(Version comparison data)

* * *

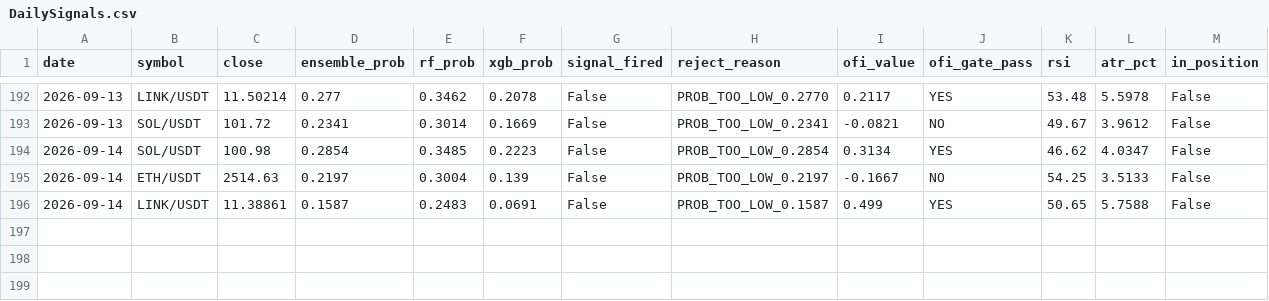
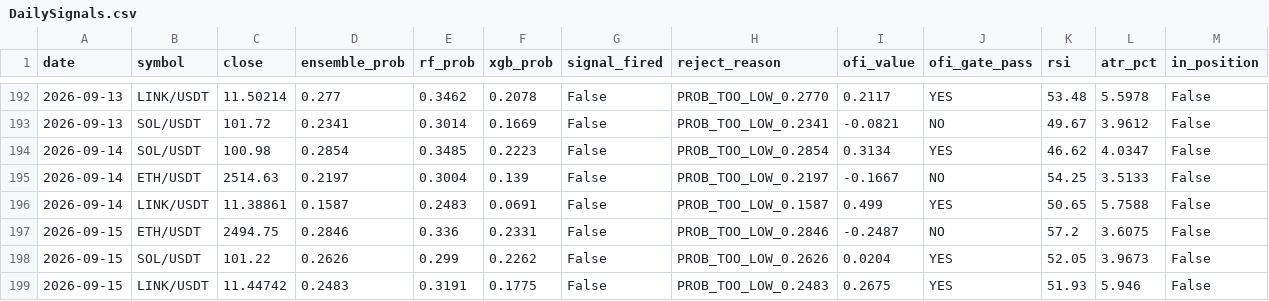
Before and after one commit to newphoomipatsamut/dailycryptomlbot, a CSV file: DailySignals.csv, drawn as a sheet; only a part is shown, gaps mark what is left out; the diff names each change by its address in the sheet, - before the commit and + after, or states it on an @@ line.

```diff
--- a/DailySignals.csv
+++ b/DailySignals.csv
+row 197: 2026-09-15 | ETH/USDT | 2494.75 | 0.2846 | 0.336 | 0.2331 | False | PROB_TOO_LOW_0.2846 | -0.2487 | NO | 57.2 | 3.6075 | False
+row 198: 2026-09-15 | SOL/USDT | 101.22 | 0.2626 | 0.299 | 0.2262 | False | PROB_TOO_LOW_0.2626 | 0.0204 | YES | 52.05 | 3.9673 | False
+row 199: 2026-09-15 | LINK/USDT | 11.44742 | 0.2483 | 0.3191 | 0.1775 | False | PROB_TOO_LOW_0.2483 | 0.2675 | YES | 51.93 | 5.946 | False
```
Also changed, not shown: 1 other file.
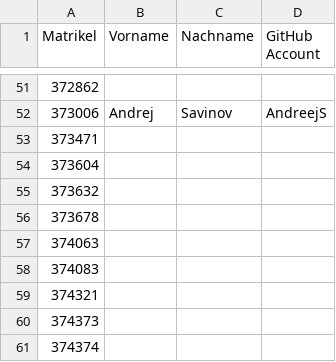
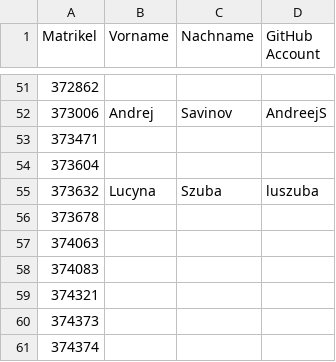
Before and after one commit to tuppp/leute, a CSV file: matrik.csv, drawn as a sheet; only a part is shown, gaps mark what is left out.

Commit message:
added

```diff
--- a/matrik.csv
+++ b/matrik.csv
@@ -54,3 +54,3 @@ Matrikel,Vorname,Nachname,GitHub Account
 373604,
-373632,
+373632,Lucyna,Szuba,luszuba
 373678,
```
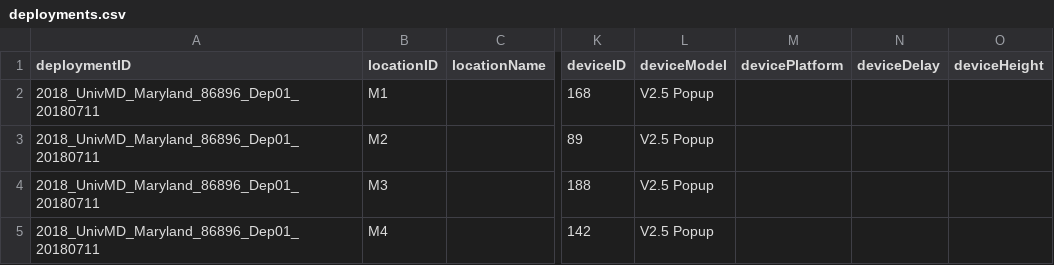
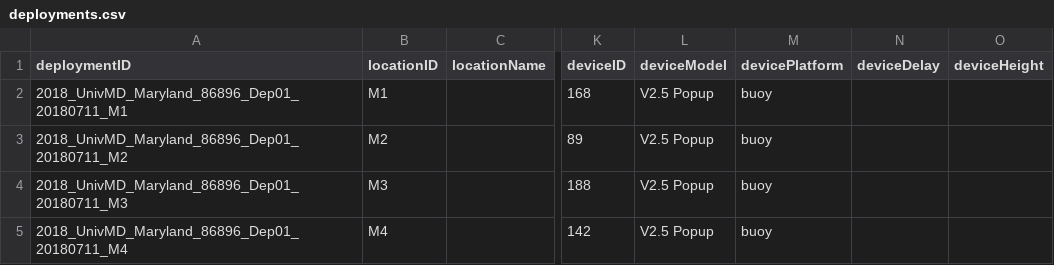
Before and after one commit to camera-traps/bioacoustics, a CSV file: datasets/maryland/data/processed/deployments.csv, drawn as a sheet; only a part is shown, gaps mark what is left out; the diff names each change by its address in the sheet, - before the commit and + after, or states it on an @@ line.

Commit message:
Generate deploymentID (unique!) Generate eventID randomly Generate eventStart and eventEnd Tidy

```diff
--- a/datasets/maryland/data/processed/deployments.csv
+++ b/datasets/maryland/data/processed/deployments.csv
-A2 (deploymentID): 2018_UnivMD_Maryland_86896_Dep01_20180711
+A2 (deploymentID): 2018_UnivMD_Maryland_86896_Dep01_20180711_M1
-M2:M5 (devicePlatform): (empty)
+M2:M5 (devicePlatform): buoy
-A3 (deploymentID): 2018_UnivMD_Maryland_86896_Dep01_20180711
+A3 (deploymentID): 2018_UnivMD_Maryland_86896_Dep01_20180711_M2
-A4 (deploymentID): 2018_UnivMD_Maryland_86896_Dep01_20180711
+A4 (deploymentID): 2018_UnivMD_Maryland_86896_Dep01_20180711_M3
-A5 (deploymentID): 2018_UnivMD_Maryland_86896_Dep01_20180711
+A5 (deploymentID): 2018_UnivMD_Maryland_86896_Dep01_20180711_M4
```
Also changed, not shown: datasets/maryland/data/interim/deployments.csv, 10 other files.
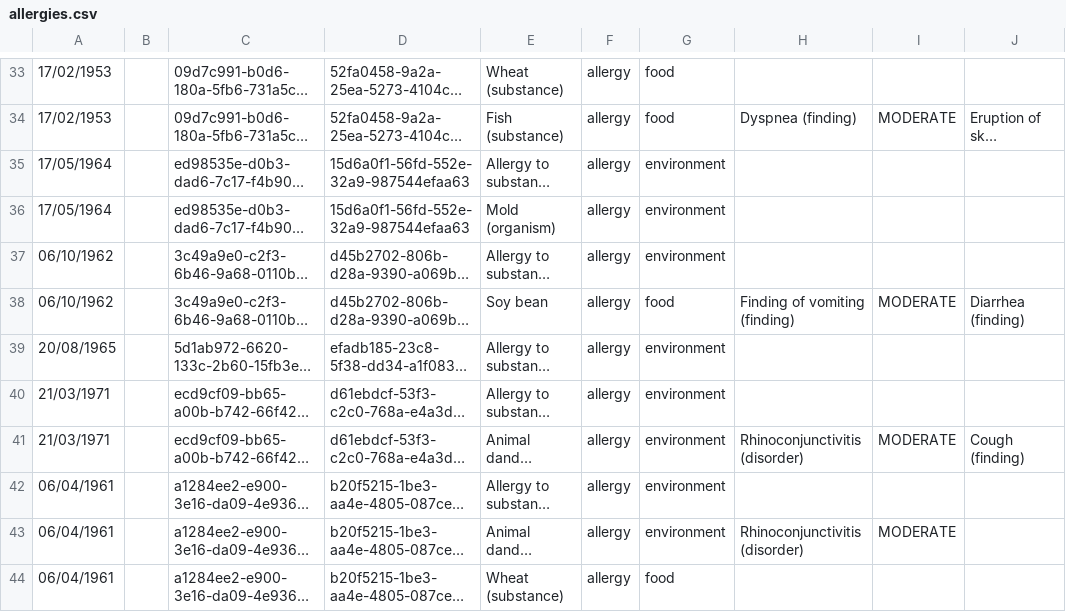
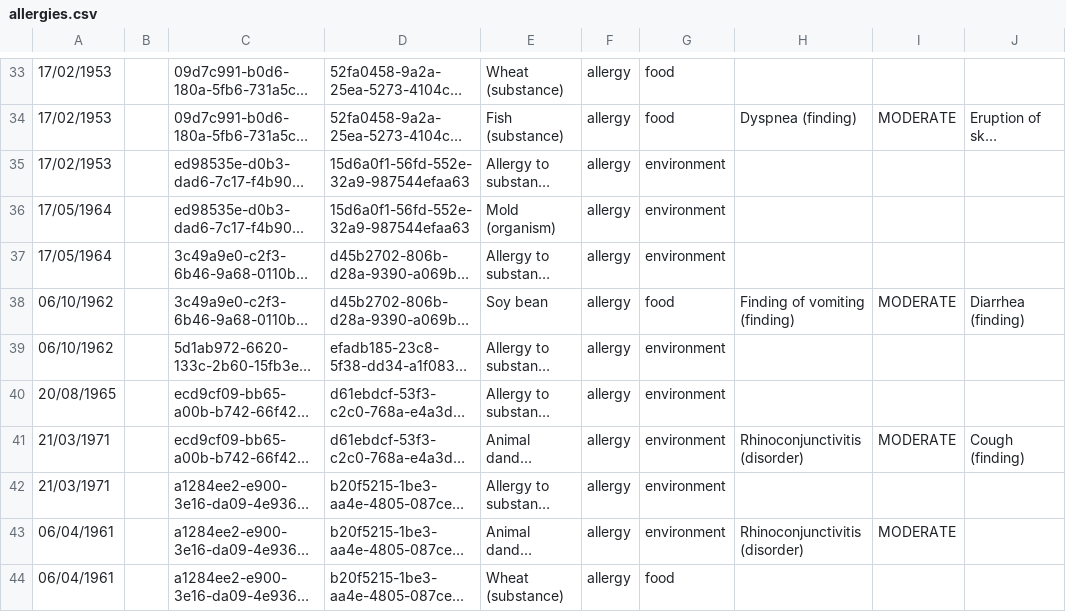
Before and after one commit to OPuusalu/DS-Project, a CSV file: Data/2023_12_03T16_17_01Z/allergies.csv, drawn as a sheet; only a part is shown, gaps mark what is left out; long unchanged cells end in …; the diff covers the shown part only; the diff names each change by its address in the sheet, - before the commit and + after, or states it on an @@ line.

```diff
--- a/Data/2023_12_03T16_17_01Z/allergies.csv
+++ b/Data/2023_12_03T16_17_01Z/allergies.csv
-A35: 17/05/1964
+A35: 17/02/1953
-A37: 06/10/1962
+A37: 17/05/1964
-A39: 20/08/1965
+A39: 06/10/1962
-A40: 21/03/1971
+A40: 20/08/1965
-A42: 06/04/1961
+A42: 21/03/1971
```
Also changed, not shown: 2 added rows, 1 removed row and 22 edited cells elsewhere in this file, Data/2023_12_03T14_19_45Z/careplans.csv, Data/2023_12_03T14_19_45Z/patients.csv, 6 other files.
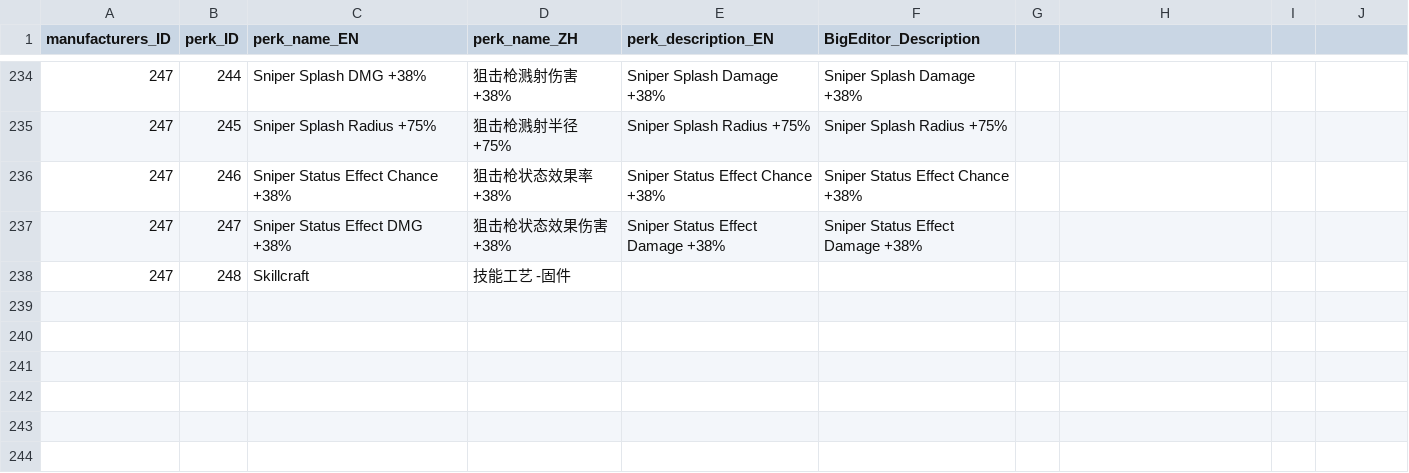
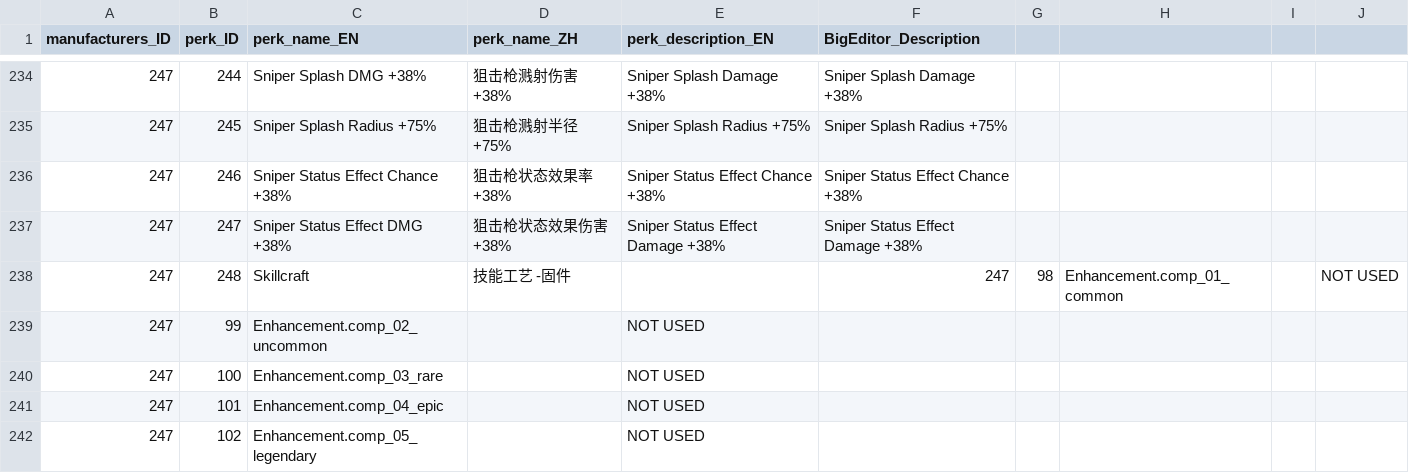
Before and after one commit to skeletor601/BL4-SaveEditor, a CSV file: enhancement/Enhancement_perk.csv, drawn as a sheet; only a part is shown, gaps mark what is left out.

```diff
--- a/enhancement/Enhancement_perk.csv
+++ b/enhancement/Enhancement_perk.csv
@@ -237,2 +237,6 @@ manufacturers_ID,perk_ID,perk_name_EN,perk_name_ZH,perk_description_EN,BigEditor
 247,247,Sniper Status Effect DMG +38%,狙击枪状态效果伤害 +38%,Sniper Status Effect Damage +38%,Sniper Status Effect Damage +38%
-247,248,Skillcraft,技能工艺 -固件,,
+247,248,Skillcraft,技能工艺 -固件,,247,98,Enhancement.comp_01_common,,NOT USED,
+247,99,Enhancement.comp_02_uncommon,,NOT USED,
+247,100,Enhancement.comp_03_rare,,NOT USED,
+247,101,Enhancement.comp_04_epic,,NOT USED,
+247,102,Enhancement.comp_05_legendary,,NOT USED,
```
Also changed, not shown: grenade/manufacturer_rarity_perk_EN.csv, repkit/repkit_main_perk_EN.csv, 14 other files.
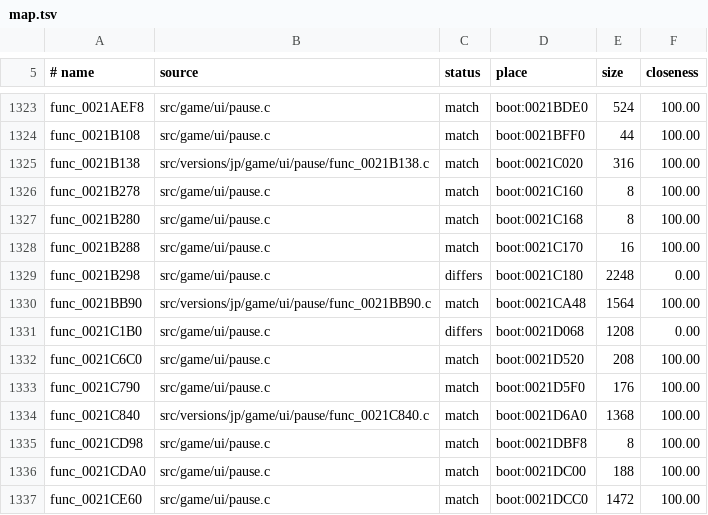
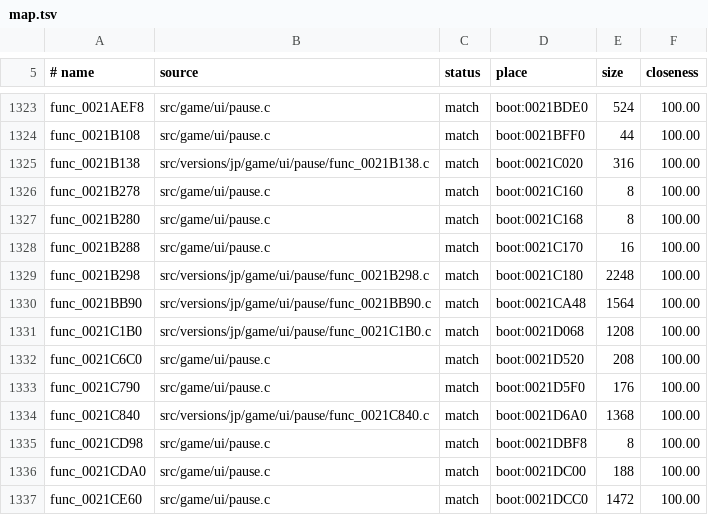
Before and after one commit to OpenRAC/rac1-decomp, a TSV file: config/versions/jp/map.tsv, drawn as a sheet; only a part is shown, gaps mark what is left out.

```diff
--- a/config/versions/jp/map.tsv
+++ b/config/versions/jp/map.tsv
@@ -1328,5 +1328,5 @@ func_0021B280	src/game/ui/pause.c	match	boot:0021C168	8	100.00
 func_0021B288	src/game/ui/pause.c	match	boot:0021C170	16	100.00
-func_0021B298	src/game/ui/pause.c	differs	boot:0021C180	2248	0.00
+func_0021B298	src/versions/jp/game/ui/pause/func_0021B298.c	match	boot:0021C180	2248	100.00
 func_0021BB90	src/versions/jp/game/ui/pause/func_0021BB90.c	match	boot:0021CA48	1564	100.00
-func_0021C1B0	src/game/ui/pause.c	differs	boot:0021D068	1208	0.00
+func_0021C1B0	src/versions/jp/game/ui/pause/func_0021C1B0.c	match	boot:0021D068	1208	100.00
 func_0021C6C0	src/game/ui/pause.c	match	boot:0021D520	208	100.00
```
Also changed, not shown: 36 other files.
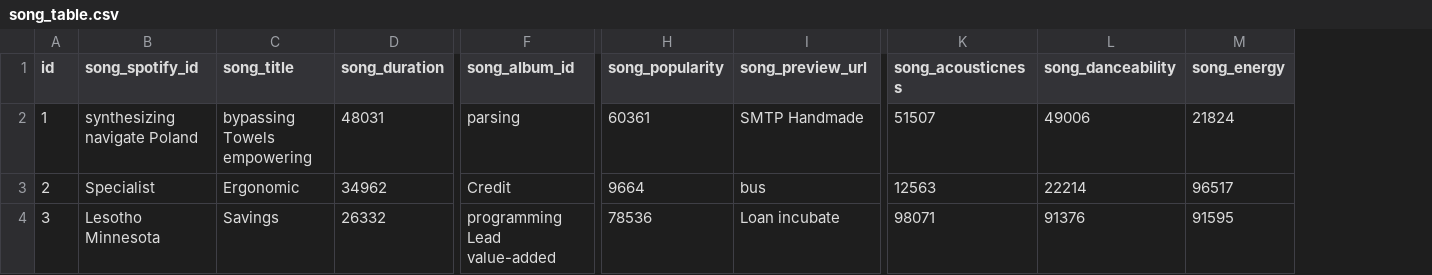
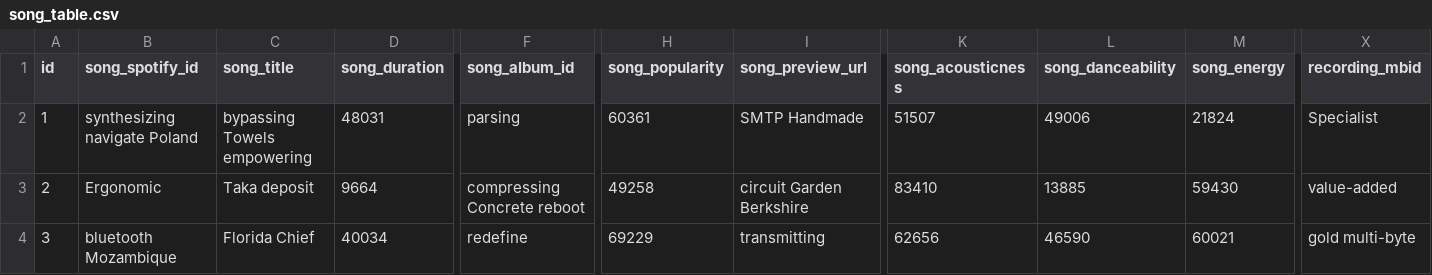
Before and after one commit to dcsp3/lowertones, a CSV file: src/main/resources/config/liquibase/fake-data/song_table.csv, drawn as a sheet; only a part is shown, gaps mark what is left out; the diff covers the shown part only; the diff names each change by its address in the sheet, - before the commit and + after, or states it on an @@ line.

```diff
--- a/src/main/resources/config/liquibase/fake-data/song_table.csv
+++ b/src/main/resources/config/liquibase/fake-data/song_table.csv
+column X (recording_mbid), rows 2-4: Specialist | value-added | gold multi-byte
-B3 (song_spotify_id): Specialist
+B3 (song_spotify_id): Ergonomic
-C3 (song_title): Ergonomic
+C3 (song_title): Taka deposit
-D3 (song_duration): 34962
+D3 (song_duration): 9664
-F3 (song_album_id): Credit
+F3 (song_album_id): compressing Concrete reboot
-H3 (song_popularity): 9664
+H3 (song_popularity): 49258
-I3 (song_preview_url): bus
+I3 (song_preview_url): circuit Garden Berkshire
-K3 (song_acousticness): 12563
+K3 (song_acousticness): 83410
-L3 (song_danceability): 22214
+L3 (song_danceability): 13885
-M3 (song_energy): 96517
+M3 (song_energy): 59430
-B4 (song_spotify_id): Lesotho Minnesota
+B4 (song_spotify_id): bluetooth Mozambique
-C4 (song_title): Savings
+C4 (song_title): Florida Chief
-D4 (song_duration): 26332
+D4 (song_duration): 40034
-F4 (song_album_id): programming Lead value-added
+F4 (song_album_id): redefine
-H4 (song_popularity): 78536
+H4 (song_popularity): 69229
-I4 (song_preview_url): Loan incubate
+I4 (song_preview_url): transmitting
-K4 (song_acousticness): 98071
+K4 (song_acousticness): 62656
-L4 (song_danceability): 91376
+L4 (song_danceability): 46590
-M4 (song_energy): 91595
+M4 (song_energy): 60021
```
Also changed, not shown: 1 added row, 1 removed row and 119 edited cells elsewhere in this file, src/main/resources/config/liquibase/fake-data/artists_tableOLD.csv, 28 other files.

* * *

● **Task statement**: Which lines of the records above contain the word "config"? Report each one in full.

● **Problem solution**:
Before and after one commit to OpenRAC/rac1-decomp, a TSV file: config/versions/jp/map.tsv, drawn as a sheet; only a part is shown, gaps mark what is left out.
--- a/config/versions/jp/map.tsv
+++ b/config/versions/jp/map.tsv
Before and after one commit to dcsp3/lowertones, a CSV file: src/main/resources/config/liquibase/fake-data/song_table.csv, drawn as a sheet; only a part is shown, gaps mark what is left out; the diff covers the shown part only; the diff names each change by its address in the sheet, - before the commit and + after, or states it on an @@ line.
--- a/src/main/resources/config/liquibase/fake-data/song_table.csv
+++ b/src/main/resources/config/liquibase/fake-data/song_table.csv
Also changed, not shown: 1 added row, 1 removed row and 119 edited cells elsewhere in this file, src/main/resources/config/liquibase/fake-data/artists_tableOLD.csv, 28 other files.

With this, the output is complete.